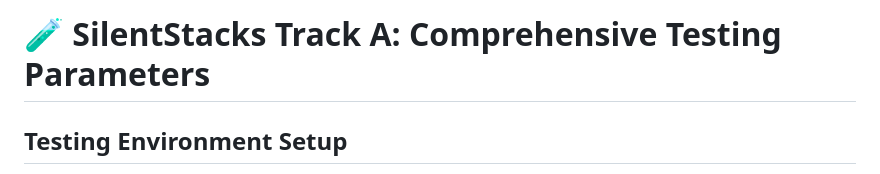
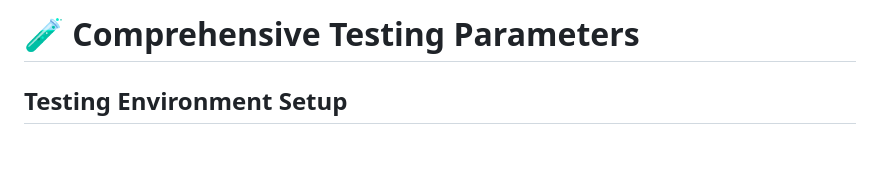
Before and after one commit to patrick1981/SilentStacksTest, a Markdown page: testing-checklist.md, the part around the change. Rendered like a GitHub page; blank space fills up the shorter version.

```diff
--- a/testing-checklist.md
+++ b/testing-checklist.md
@@ -1,4 +1,4 @@
-# 🧪 **SilentStacks Track A: Comprehensive Testing Parameters**
+# 🧪 **Comprehensive Testing Parameters**
 
 ## **Testing Environment Setup**
 - **Browser Matrix**: Chrome, Firefox, Edge, Safari
```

(WHAT YOU WILL DO): The count alone is wanted: how many lines above hold the string "checklist"?

(ANSWER SECTION): 3